The Stephens Island Lighthouse was built at the highest elevation above sea level of all New Zealand’s lighthouses. The original light was also the most powerful. At a total cost of £9,349, the lighthouse cost twice that of many other lights in New Zealand.
Operation of the Stephens Island light
The light was first lit in 1894. Oil was initially used to power the illumination. In 1938 the light was converted to electric power, supplied by diesel generators.
The Stephens Island station was one of the last to be automated. The last keepers were withdrawn in 1989.
In 2000 the original light was removed and replaced with a new rotating beacon, located within the original tower.
The new light is fitted with a 50 watt tungsten halogen bulb powered by battery banks charged by solar panels.
The light is monitored remotely from Maritime New Zealand’s Wellington office.
Life at Stephens Island light station
Access to Stephens Island was extremely difficult.
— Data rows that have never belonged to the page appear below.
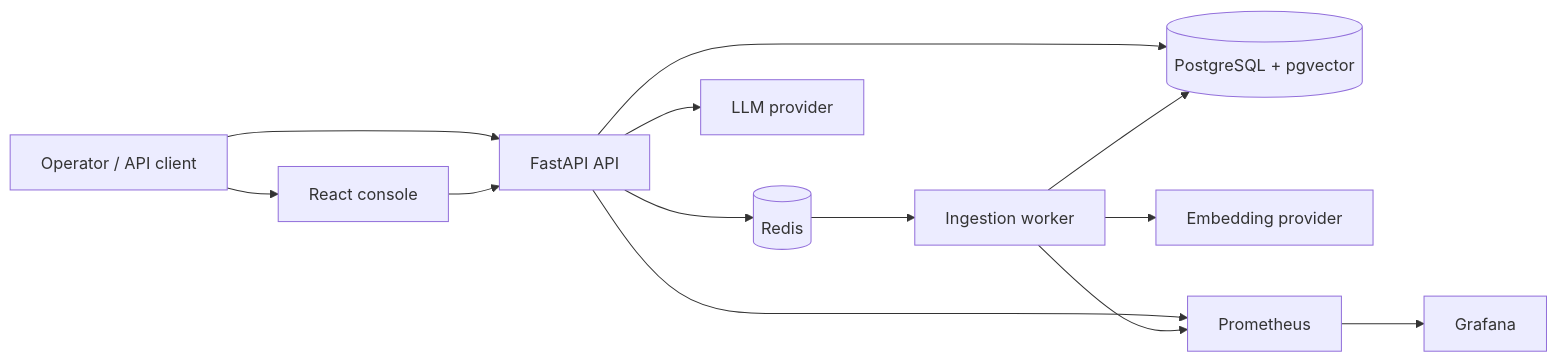
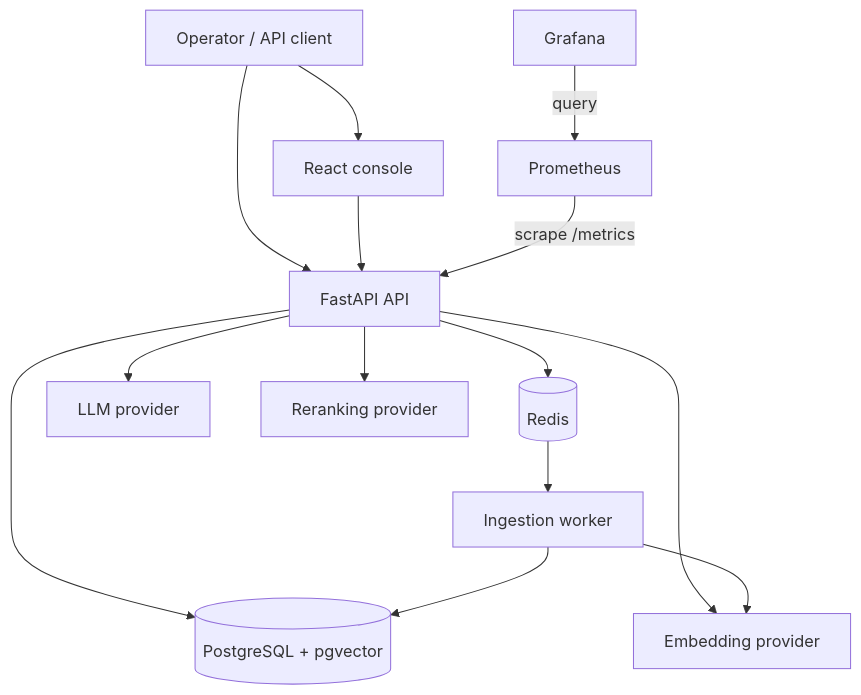
The first of 3 diagrams in docs/architecture.md (xmike04/RAG_OPS), drawn with Mermaid before and after one commit. The commit also changed other lines of this file and 3 other files, not shown here.

Commit message:
docs: align RAGOps architecture and measured evidence with serving code

````diff
--- a/docs/architecture.md
+++ b/docs/architecture.md
@@ -12,15 +12,16 @@
 ```mermaid
-flowchart LR
+flowchart TD
   U[Operator / API client] --> W[React console]
   U --> A[FastAPI API]
   W --> A
   A --> P[(PostgreSQL + pgvector)]
   A --> R[(Redis)]
   A --> L[LLM provider]
   R --> Q[Ingestion worker]
-  Q --> E[Embedding provider]
+  A --> E[Embedding provider]
+  A --> X[Reranking provider]
+  Q --> E
   Q --> P
-  A --> M[Prometheus]
-  Q --> M
-  M --> G[Grafana]
+  M[Prometheus] -->|scrape /metrics| A
+  G[Grafana] -->|query| M
 ```
````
Keepers first had to journey from Wellington over the turbulent seas of Cook Strait. Then upon reaching Stephens Island, the way ashore was via a basket swung on the end of the station’s crane. Passengers and goods were winched from the deck of the servicing ship onto the shore. Keepers and their families then had a long walk up the 180 metre-high hill to their homes.
The introduction of helicopters, used to service the lighthouse, greatly improved access to the Stephens Island light station.
On Stephens Island the keepers were also honorary wildlife rangers. They kept a watchful eye on the tuataras and the dove petrels which also inhabited the island. Keepers were often paid an honorarium by the Wildlife Service to keep a check on visitors, maintain fences and provide reports on wildlife matters.
Stephens Island station was a lonely and difficult post. Right up until its automation in 1989, the only communication with the mainland was by means of a radio telephone. This was only supposed to be used for lighthouse duties. It was this seclusion however that was often the attraction to those living on light stations like Stephens Island.
In 1980 one of the last keepers at Stephens Island told the Weekend Star newspaper that life on the station:
“...makes you realise much about yourself and your own capabilities. Out here you end up being true to yourself. You have no outside pressures coming in. We live life to the full here, the way we want to live.”
Two of the original keeper’s houses have been retained and are used by the Department of Conservation.